As many as 2% to 5% of children older than age five -- most of whom are obese -- are thought to have nonalcoholic fatty liver disease, and the condition seems to be most prevalent among Hispanic children, the AP/San Mateo Daily Journal reports. Nonalcoholic fatty liver disease is "relatively rare" among black children and more common in boys than girls, according to the AP/Daily Journal.
While some children who are not overweight have the disease, it is most common in overweight children with belly fat and other symptoms, such as diabetes and problems with cholesterol or heart disease. According to the AP/Daily Journal, genetics, diet and exercise play a role in whether children develop the condition.
The liver can become inflamed and scarred over time as fat builds up, which in turn can lead to cirrhosis, liver failure or liver cancer. Cirrhosis previously had been linked to hepatitis and drinking too much alcohol. Fatty liver disease can be reversed through weight loss if cirrhosis has not yet developed, the AP/Daily Journal reports.
From 1990 through 2002, there were three reported liver transplants among children with fatty liver disease and two such procedures were performed last year. Jose Derdoy, head of liver transplants at Cardinal Glennon Children's Medical Center, said that some children with fatty liver disease will end up requiring a liver transplant in their 30s or early 40s. Some experts have said that by 2020 fatty liver disease will be the main reason for liver transplants.

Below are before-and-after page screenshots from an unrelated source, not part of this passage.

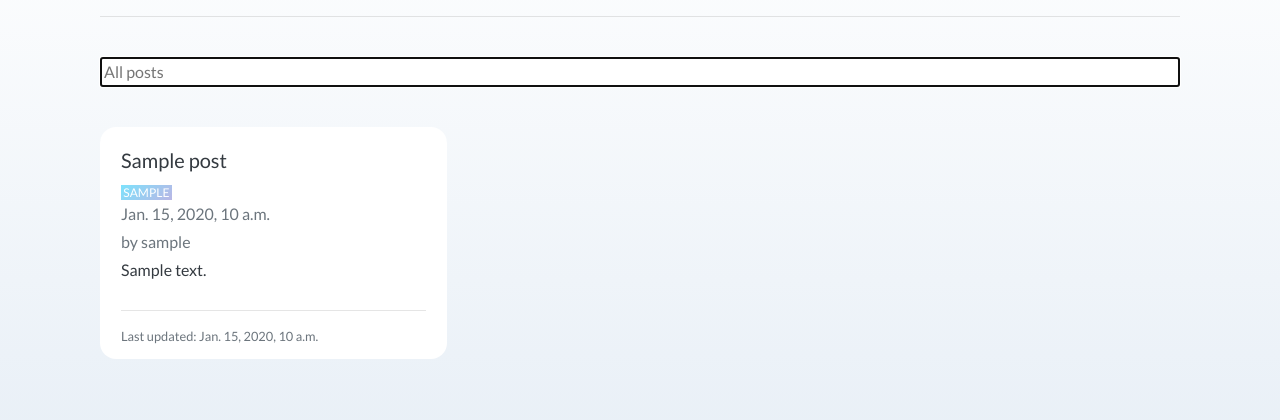
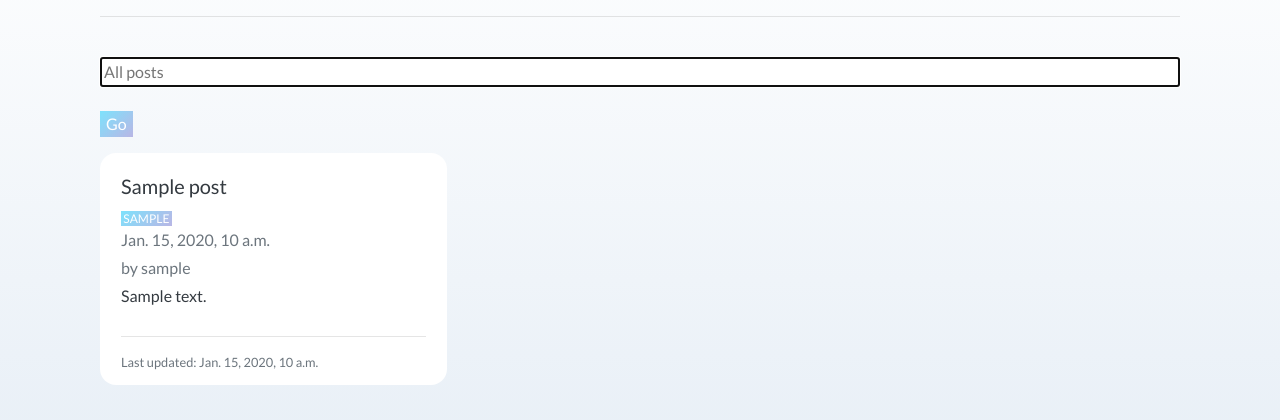
Before and after one commit to jaynewey/my-first-blog, a Django app: page / in a window 1280 px wide. Shown: the part 120-540 px from the top of the page. Run offline with Django 3.2, Linux system fonts and the light colour scheme; tables that the repository leaves empty hold one stand-in row (values such as "Sample post"); some libraries are stand-ins or nearby versions.

Commit message:
Add search button

```diff
--- a/blog/templates/blog/post_list.html
+++ b/blog/templates/blog/post_list.html
@@ -1,8 +1,11 @@
 {% extends 'blog/base.html' %}
 
 {% block content %}
-<form action="" autocomplete="off" method="GET">
-    <input value="{{request.GET.q}}" name="q" id="search" type="text" class="my-4 header-input w-100" placeholder="All posts" autofocus>
+<form data-swup-form action="" autocomplete="off" method="GET">
+    <div class="input-group w-100">
+        <input value="{{request.GET.q}}" name="q" id="search" type="text" class="my-4 w-100 header-input" placeholder="All posts" autofocus onfocus="this.setSelectionRange(this.value.length,this.value.length);">
+        <button class="btn-inside btn-gradient" type="submit">Go</button>
+    </div>
 </form>
 <div class="card-columns transition-slide">
         {% for post in posts %}
```
Also changed, not shown: blog/static/css/blog.css (+14 -0 lines).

The American Academy of Pediatrics this spring recommended that doctors perform a blood test of liver enzymes once every two years for obese children and overweight children with high blood pressure, cholesterol or a family history of heart disease (Johnson, AP/San Mateo Daily Journal, 9/3).